Limitations of Virtual Assistants
Nursing Home Residents: The use of Alexa or another virtual assistant for a nursing home resident raises additional questions as the nursing home is the individual's "home" and residents have different rights regarding their home. Virtual assistants for the elderly provide benefits that may outweigh any potential privacy risks. Benefits may include:
As the virtual assistant may be actively recording interactions it is strongly recommend as a courtesy to others that signage be placed outside the room indicating that a virtual assistant is in place. Language for the sign should state:
"Virtual Assistant Present in Room; Interactions May be Recorded"
Wisconsin recording law stipulates that it is a one-party consent state. In Wisconsin, it is a criminal offense to use any device to record or share use communications, whether they are wire, oral or electronic, without the consent of at least one person taking part in the communication. This means that in Wisconsin, you are legally allowed to record a conversation if you are a contributor, or with prior consent from one of the involved parties, barring any criminal intentions. Wis. Stat. Ann. @ 968.31
Compliance – Regulatory Influences:
Hospital/Clinic Use: Without solid documentation (e.g., contract, business associate agreement) of HIPAA compliance, the use of a virtual assistant for clinical operations or in clinical areas at this time is not feasible. However, with continued advances in this technology, the feasibility of virtual assistants should be reviewed periodically.
Nursing Home Resident Personal Use: DCMC SNF provides individual rooms for residents as their personal homes. Rooms are set up with WIFI and rooms are maintained and equipped at the resident's or his or her representative's design. If a resident should desire that a personally-owned virtual assistant be utilized in his or her room, DCMC SNF should make every effort to reasonably accommodate this use contingent on the Organization's network/bandwith resources.

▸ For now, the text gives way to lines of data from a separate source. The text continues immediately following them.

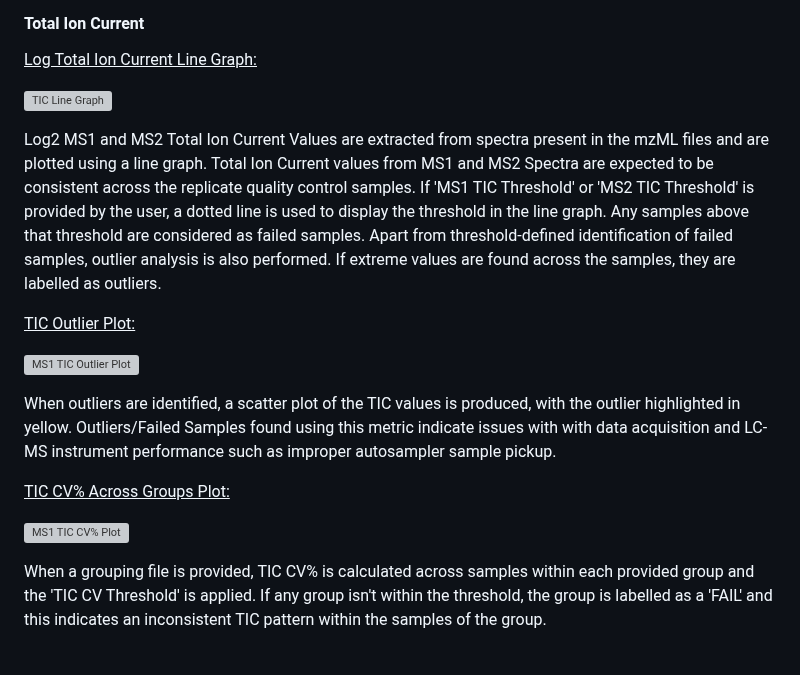
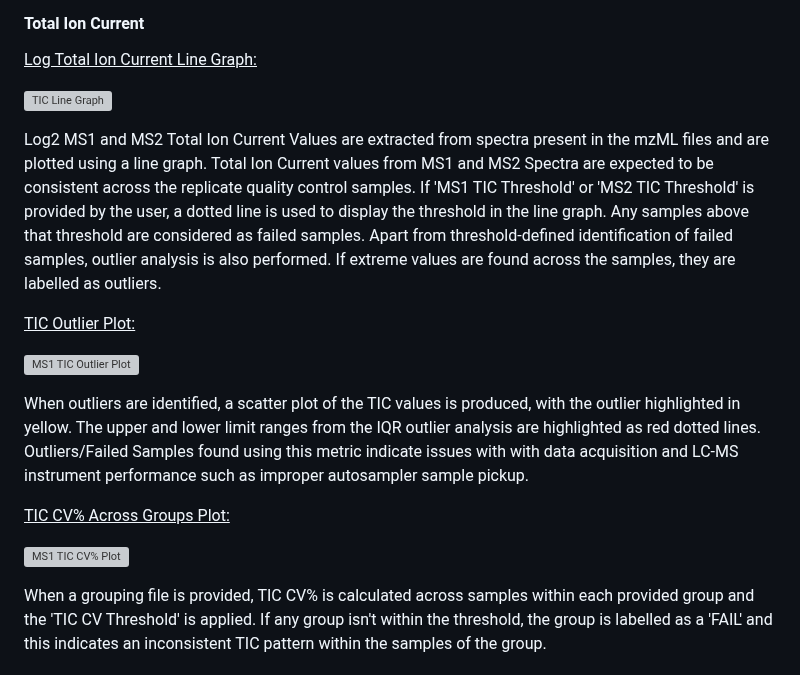
Before and after one commit to csmc-vaneykjlab/QCeltis, a Markdown page: README.md, the part around one of its changes. Rendered like a GitHub page; grey boxes are pictures that could not be loaded.

```diff
--- a/README.md
+++ b/README.md
@@ -234,5 +234,5 @@ Log2 MS1 and MS2 Total Ion Current Values are extracted from spectra present in
 
-When outliers are identified, a scatter plot of the TIC values is produced, with the outlier highlighted in yellow. Outliers/Failed Samples found using this metric indicate issues with with data acquisition and LC-MS instrument performance such as improper autosampler sample pickup.
+When outliers are identified, a scatter plot of the TIC values is produced, with the outlier highlighted in yellow. The upper and lower limit ranges from the IQR outlier analysis are highlighted as red dotted lines. Outliers/Failed Samples found using this metric indicate issues with with data acquisition and LC-MS instrument performance such as improper autosampler sample pickup.
 
 <ins>TIC CV% Across Groups Plot:</ins>
 
```
Also changed, not shown: other parts of README.md (+4 -4 lines).
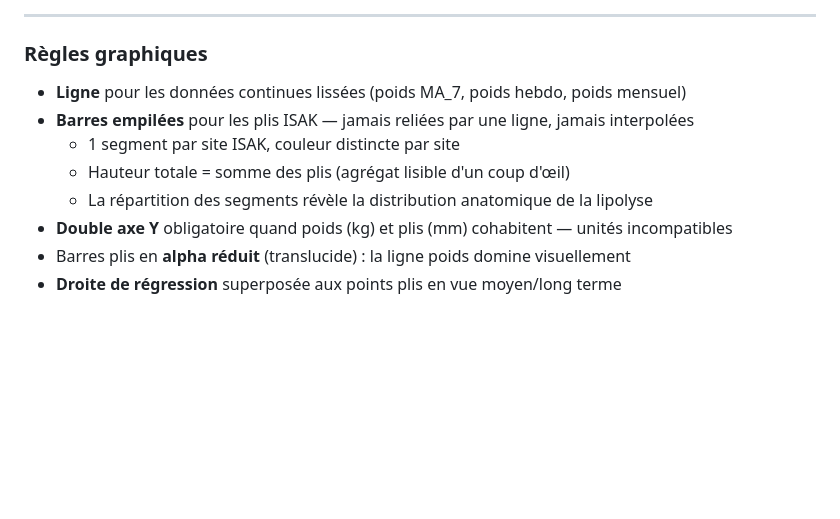
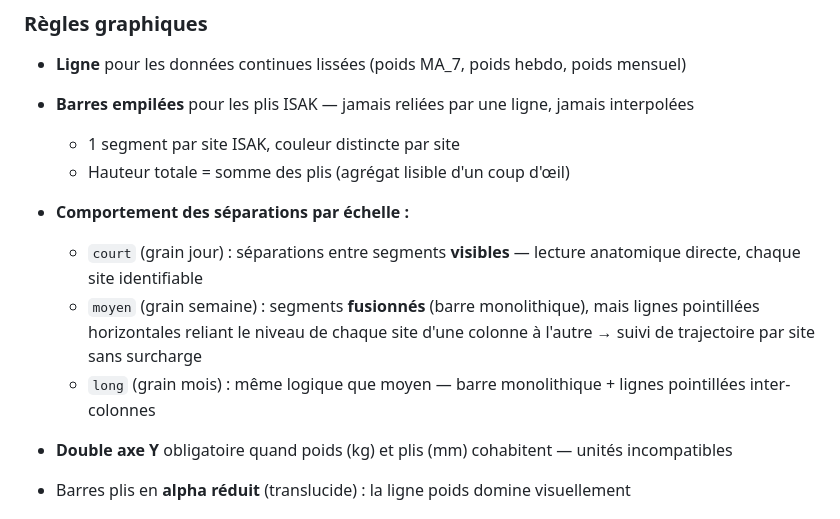
Before and after one commit to waaprojets-creator/awan-app, a Markdown page: docs/v4-todo.md, the part around the change. GitHub-like rendering; blank space fills up the shorter version.

Commit message:
docs(v4): W1 règle séparations barres plis par échelle
Court: séparations visibles (lecture anatomique directe).
Moyen/Long: barre monolithique + lignes pointillées inter-colonnes
pour suivre la trajectoire de chaque site sans surcharge visuelle.

https://claude.ai/code/session_01YGE9RCATRLmnBHDckvhodT

```diff
--- a/docs/v4-todo.md
+++ b/docs/v4-todo.md
@@ -71,7 +71,12 @@ La transition entre échelles **recompute le grain** — ce n'est pas un zoom, c
 - **Barres empilées** pour les plis ISAK — jamais reliées par une ligne, jamais interpolées
   - 1 segment par site ISAK, couleur distincte par site
   - Hauteur totale = somme des plis (agrégat lisible d'un coup d'œil)
-  - La répartition des segments révèle la distribution anatomique de la lipolyse
+
+- **Comportement des séparations par échelle :**
+  - `court` (grain jour) : séparations entre segments **visibles** — lecture anatomique directe, chaque site identifiable
+  - `moyen` (grain semaine) : segments **fusionnés** (barre monolithique), mais lignes pointillées horizontales reliant le niveau de chaque site d'une colonne à l'autre → suivi de trajectoire par site sans surcharge
+  - `long` (grain mois) : même logique que moyen — barre monolithique + lignes pointillées inter-colonnes
+
 - **Double axe Y** obligatoire quand poids (kg) et plis (mm) cohabitent — unités incompatibles
 - Barres plis en **alpha réduit** (translucide) : la ligne poids domine visuellement
 - **Droite de régression** superposée aux points plis en vue moyen/long terme
```
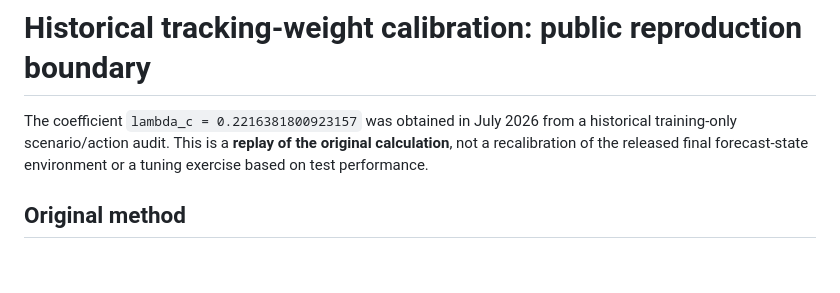
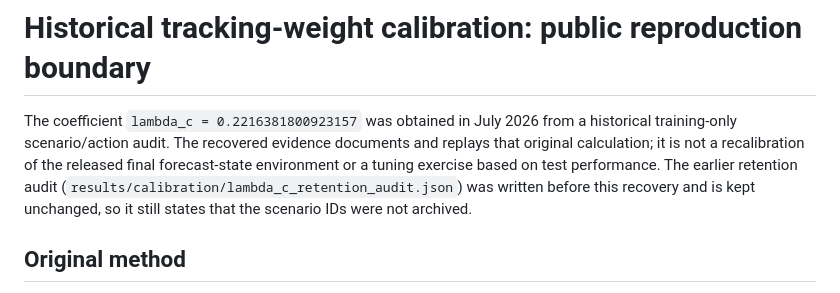
Before and after one commit to ShafaghAPashaki/CADR-Residential-Incentive-Based-Demand-Response, a Markdown page: docs/LAMBDA_C_HISTORICAL_CALIBRATION.md, the part around the change. GitHub-like rendering; blank space fills up the shorter version.

Commit message:
docs: distinguish historical lambda_c replay from later recovery metadata

```diff
--- a/docs/LAMBDA_C_HISTORICAL_CALIBRATION.md
+++ b/docs/LAMBDA_C_HISTORICAL_CALIBRATION.md
@@ -1,6 +1,6 @@
 # Historical tracking-weight calibration: public reproduction boundary
 
-The coefficient `lambda_c = 0.2216381800923157` was obtained in July 2026 from a historical training-only scenario/action audit. This is a **replay of the original calculation**, not a recalibration of the released final forecast-state environment or a tuning exercise based on test performance.
+The coefficient `lambda_c = 0.2216381800923157` was obtained in July 2026 from a historical training-only scenario/action audit. The recovered evidence documents and replays that original calculation; it is not a recalibration of the released final forecast-state environment or a tuning exercise based on test performance. The earlier retention audit (`results/calibration/lambda_c_retention_audit.json`) was written before this recovery and is kept unchanged, so it still states that the scenario IDs were not archived.
 
 ## Original method
 
```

Reviewed and Supported By:
Nancy Davis, Director of Compliance & Safety